Allan J. Mucerino
KEEP NO SECRETS, PART 1
Updated: Jan 17
Strategic Communications Series #1
The ten commandments of effective school communication has stood the test of time. Fifty years ago this February, a paper was presented by Kenneth K. Muir at the 104th annual school administrator's meeting in Atlantic City. The paper identified ten commandments to follow religiously when communicating educational information to school district patrons.
Among the commandments educators have been most challenged by in recent times is, Thou Shalt Keep No Secrets. Make sure your community finds out about the important things from you. And if the information has only been teased or not yet totally released, let your community know that you'll find out, and when you do, you'll share it with them.
Walt Disney is credited to have said, "Life is composed of lights and shadows, and we would be untruthful, insincere, and saccharine if we tried to pretend there were no shadows." School leaders sometimes have to operate in the shadows, but that doesn't give a leader the license to be evasive. If there's a valid reason to withhold information, don't withhold that reason. Be forthright and explain why you're unable to share certain things. People will understand and respect you for it.

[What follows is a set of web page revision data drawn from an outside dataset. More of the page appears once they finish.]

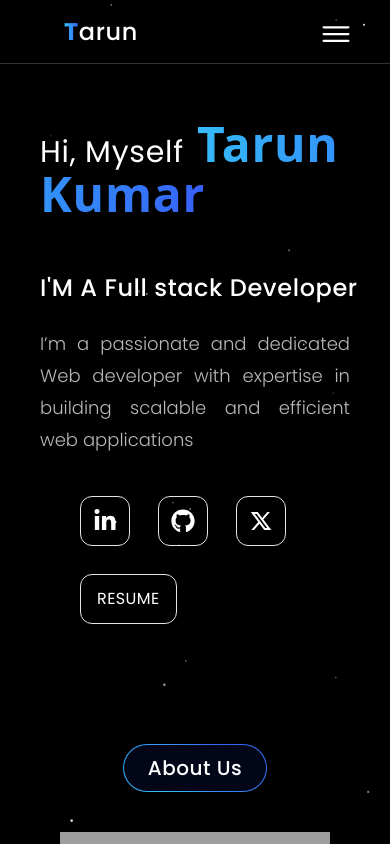
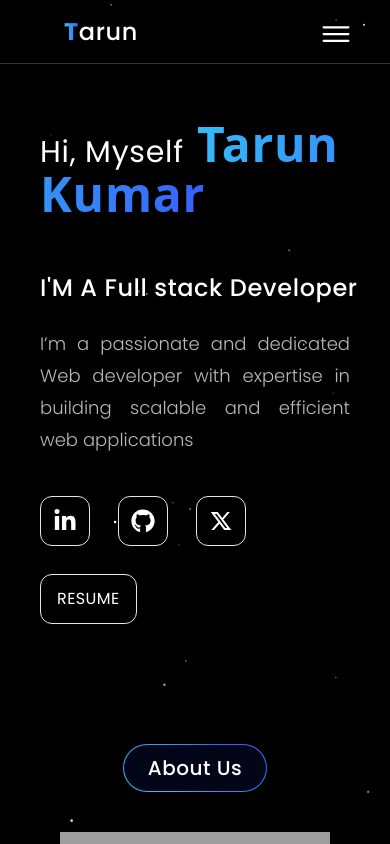
Before and after one commit to Tarun9993/Portfolio, a React (Vite) app: page / in a window 390 px wide. Shown: the top 844 px of the page. Built offline with nearby package versions, Linux system fonts and the light colour scheme; grey boxes are pictures that could not be loaded.

Commit message:
"change"

```diff
--- a/src/Components/SparklesPreview.tsx
+++ b/src/Components/SparklesPreview.tsx
@@ -37,7 +37,7 @@ export  function SparklesPreview() {
             <h2 className="text-[#b9b9b9] md:pt-5 text-lg font-light sm:pt-7 sm:px-33 md:px-0 leading-8  pt-5 px-10 text-justify w-full">
             I’m a passionate and dedicated Web developer with expertise in building scalable and efficient web applications</h2>
           </div>
-          <div className="flex flex-wrap gap-7 pt-10 sm:px-60 md:px-0 px-20">
+          <div className="flex flex-wrap gap-7 pt-10 sm:px-60 md:px-0 px-10">
 
             <a href="https://www.linkedin.com/in/tarun-kumar-1aaba2252/" className="z-50"target="_blank"><FaLinkedinIn size={50} className="text-white border border-neutral-200 p-3 rounded-xl cursor-pointer"/></a>
           <a href="https://github.com/Tarun9993/" className="z-50" target="_blank"> <FaGithub size={50} className="text-white border border-neutral-200 p-3 rounded-xl cursor-pointer"/></a>
```
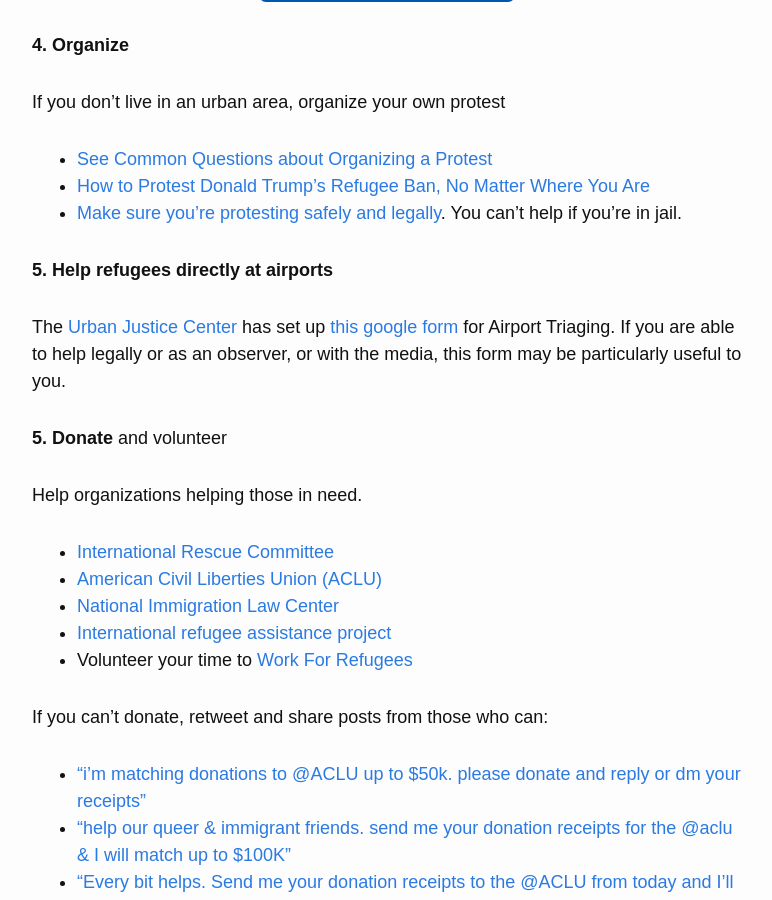
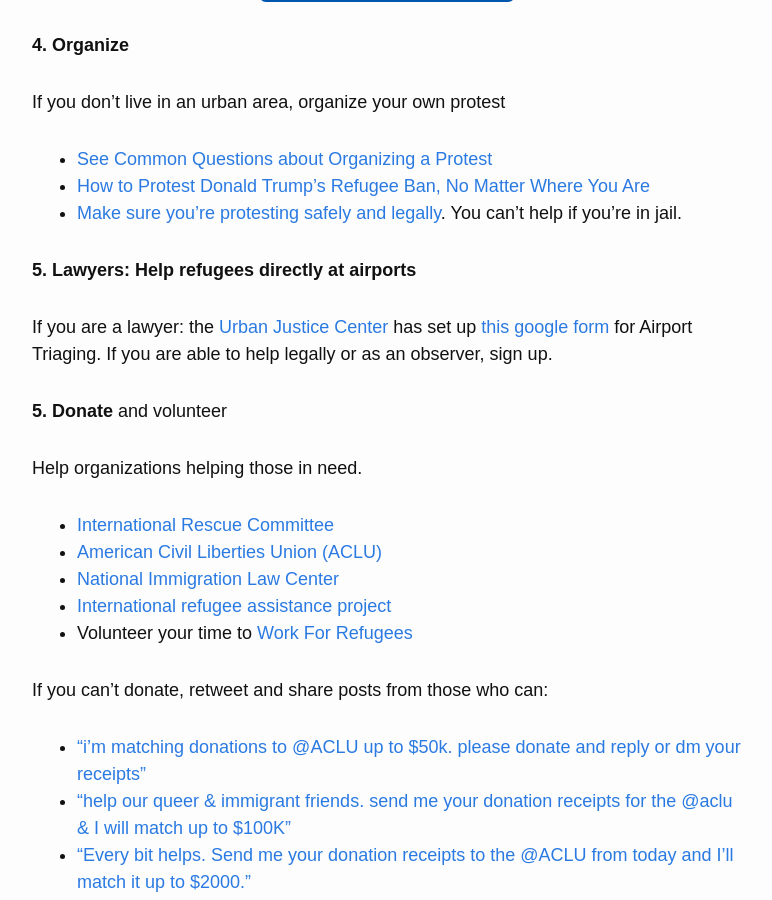
Before and after one commit to RichardLitt/stranded-by-trump, a Jekyll site: the page built from index.md, in a window 1280 px wide and 900 px high, scrolled down 2806 px. Shown: the whole window, without its empty margins (253-1025 px from the left). Built offline with Jekyll 4.4.1, drawn with Linux system fonts in a browser that asks for light colours; nearby versions of some CDN libraries; our own code applies the rules of GitHub Pages for plain Markdown files.

Commit message:
Lawyers only

```diff
--- a/index.md
+++ b/index.md
@@ -86,9 +86,9 @@ If you don’t live in an urban area, organize your own protest
   * <a href="https://www.bustle.com/p/how-to-protest-donald-trumps-refugee-ban-no-matter-where-you-are-33783) (Bustle" target="_blank">How to Protest Donald Trump’s Refugee Ban, No Matter Where You Are</a>
   * <a href="http://lifehacker.com/how-to-protest-safely-and-legally-5859590" target="_blank">Make sure you’re protesting safely and legally</a>. You can’t help if you’re in jail.
 
-**5. Help refugees directly at airports**
+**5. Lawyers: Help refugees directly at airports**
 
-The [Urban Justice Center](https://www.urbanjustice.org/) has set up [this google form](https://docs.google.com/forms/d/e/1FAIpQLScU15uSaSkA61YrGmXfplfOu2UwlcwIyEJXPuyON6SCE6YlAw/viewform?c=0&w=1) for Airport Triaging. If you are able to help legally or as an observer, or with the media, this form may be particularly useful to you.
+If you are a lawyer: the [Urban Justice Center](https://www.urbanjustice.org/) has set up [this google form](https://docs.google.com/forms/d/e/1FAIpQLScU15uSaSkA61YrGmXfplfOu2UwlcwIyEJXPuyON6SCE6YlAw/viewform?c=0&w=1) for Airport Triaging. If you are able to help legally or as an observer, sign up.
 
 **5. Donate** and volunteer
 
```
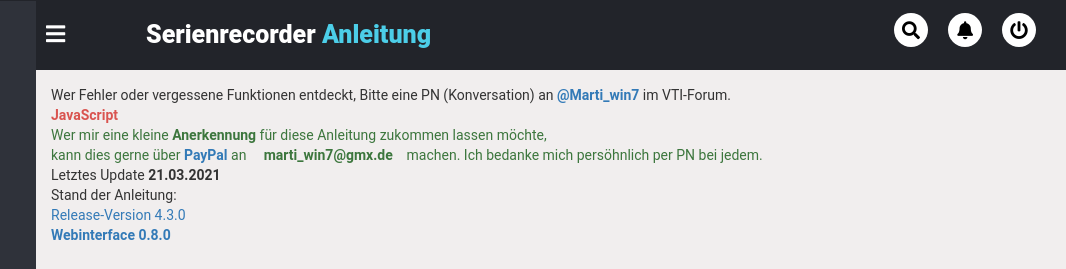
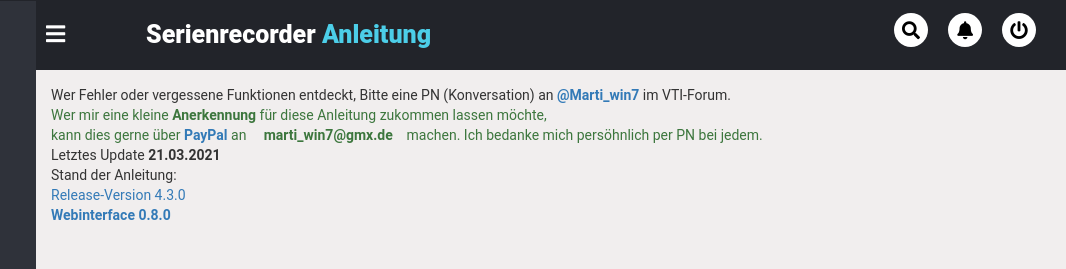
Before and after one commit to Marti-Win7/SR-AN, a plain HTML site: page index-martin.html in a window 1280 px wide. Shown: the top 269 px of the page, 214-1280 px from the left. Drawn offline with nearby package versions, Linux system fonts and the light colour scheme; files whose address does not match are found by name.

Commit message:
Update index-martin.html

```diff
--- a/index-martin.html
+++ b/index-martin.html
@@ -184,8 +184,6 @@
 
 					<div>Wer Fehler oder vergessene Funktionen entdeckt, Bitte eine PN (Konversation) an <a href="https://www.vuplus-support.org/wbb4/index.php?user/79460-marti-win7/" target="_blank"><strong>@Marti_win7</strong></a> im VTI-Forum.
 					<br>
-						<span class="redfont"><strong>JavaScript</strong></span>
-						<br>
 					<span class="text-success">Wer mir eine kleine <strong>Anerkennung</strong> für diese Anleitung zukommen lassen möchte,
 						<br> kann dies gerne über <a href="https://www.paypal.com/de/home" target="_blank"><strong>PayPal</strong></a> an  &nbsp; &nbsp; <strong>marti_win7@gmx.de</strong>&nbsp; &nbsp; machen. Ich bedanke mich persöhnlich per PN bei jedem.</span>
 
```
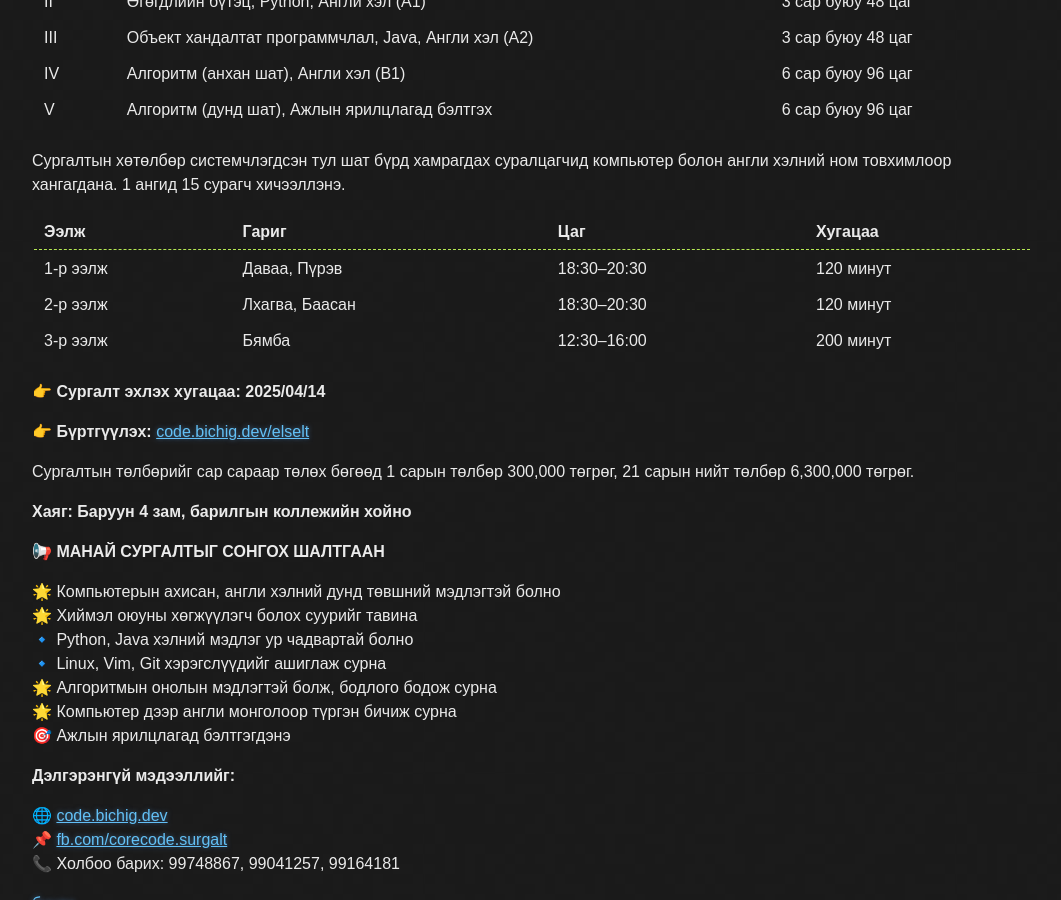
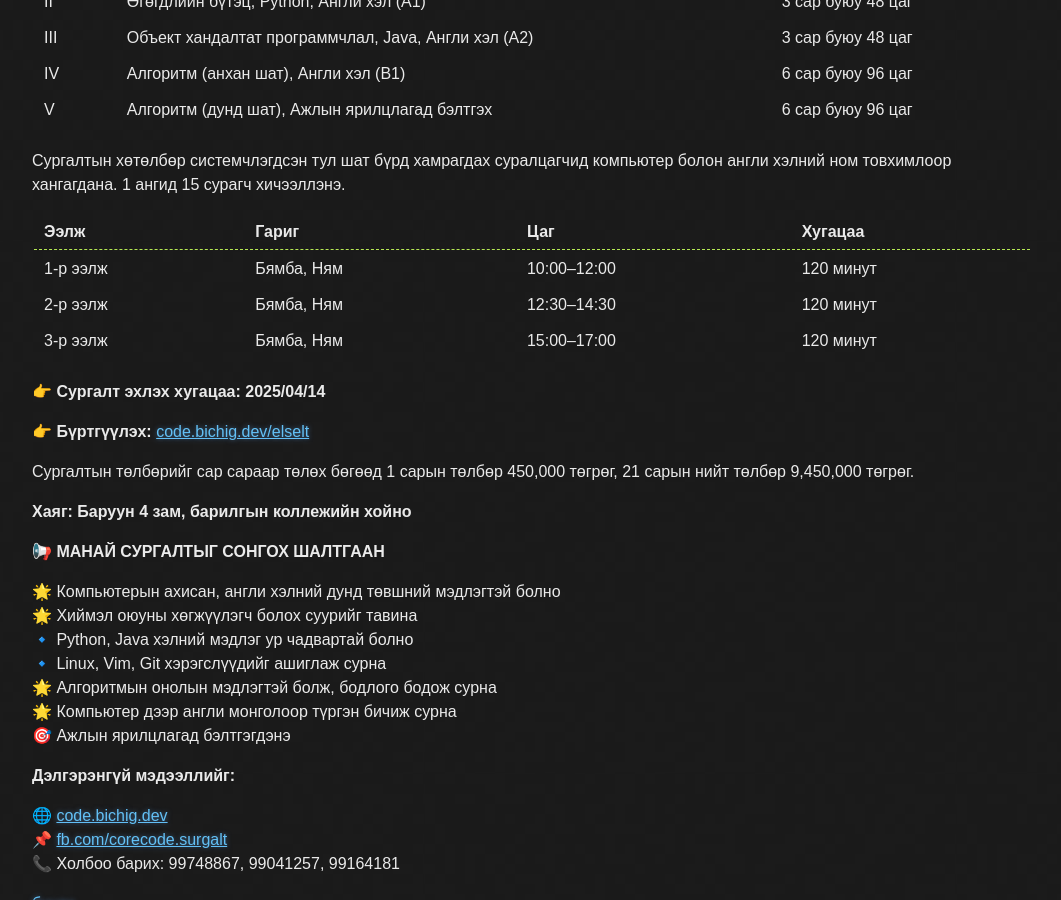
Before and after one commit to ganaatulgaa/corecode, a Jekyll site: the page built from ads.md, in a window 1280 px wide and 900 px high, scrolled down 1887 px. Shown: the whole window, without its empty margins (108-1169 px from the left). Built offline with Jekyll 4.4.1, drawn with Linux system fonts in a browser that asks for light colours; our own code applies the rules of GitHub Pages for plain Markdown files.

Commit message:
Update ads.md

```diff
--- a/ads.md
+++ b/ads.md
@@ -60,19 +60,19 @@ layout: default
 
 Сургалтын хөтөлбөр системчлэгдсэн тул шат бүрд хамрагдах суралцагчид компьютер болон англи хэлний ном товхимлоор хангагдана. 1 ангид 15 сурагч хичээллэнэ.
 
-|----------+----------------+--------------+-----------|
-| Ээлж     | Гариг          |          Цаг | Хугацаа   |
-|----------+----------------+--------------+-----------|
-| 1-р ээлж | Даваа, Пүрэв   | 18:30--20:30 | 120 минут |
-| 2-р ээлж | Лхагва, Баасан | 18:30--20:30 | 120 минут |
-| 3-р ээлж | Бямба          | 12:30--16:00 | 200 минут |
-|----------+----------------+--------------+-----------|
+|----------+------------+--------------+-----------|
+| Ээлж     | Гариг      |          Цаг | Хугацаа   |
+|----------+------------+--------------+-----------|
+| 1-р ээлж | Бямба, Ням | 10:00--12:00 | 120 минут |
+| 2-р ээлж | Бямба, Ням | 12:30--14:30 | 120 минут |
+| 3-р ээлж | Бямба, Ням | 15:00--17:00 | 120 минут |
+|----------+------------+--------------+-----------|
 
 👉 **Сургалт эхлэх хугацаа: 2025/04/14**
 
 👉 **Бүртгүүлэх:** [code.bichig.dev/elselt](https://code.bichig.dev/elselt)
 
-Сургалтын төлбөрийг сар сараар төлөх бөгөөд 1 сарын төлбөр 300,000 төгрөг, 21 сарын нийт төлбөр 6,300,000 төгрөг.
+Сургалтын төлбөрийг сар сараар төлөх бөгөөд 1 сарын төлбөр 450,000 төгрөг, 21 сарын нийт төлбөр 9,450,000 төгрөг.
 
 **Хаяг: Баруун 4 зам, барилгын коллежийн хойно**
 
```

Here are a series of weekly messages exemplifying the commandment, which is key to building trust with your community. You work at the pleasure of the Board of Education, who are entrusted with the public's confidence. By extension, as a public servant you work for your community. These messages were during the midst of remote learning when messages of hope and perseverance were most needed. The hope was generated from improved COVID-19 conditions and the possibility of reopening schools for in-person learning in the month or two to come.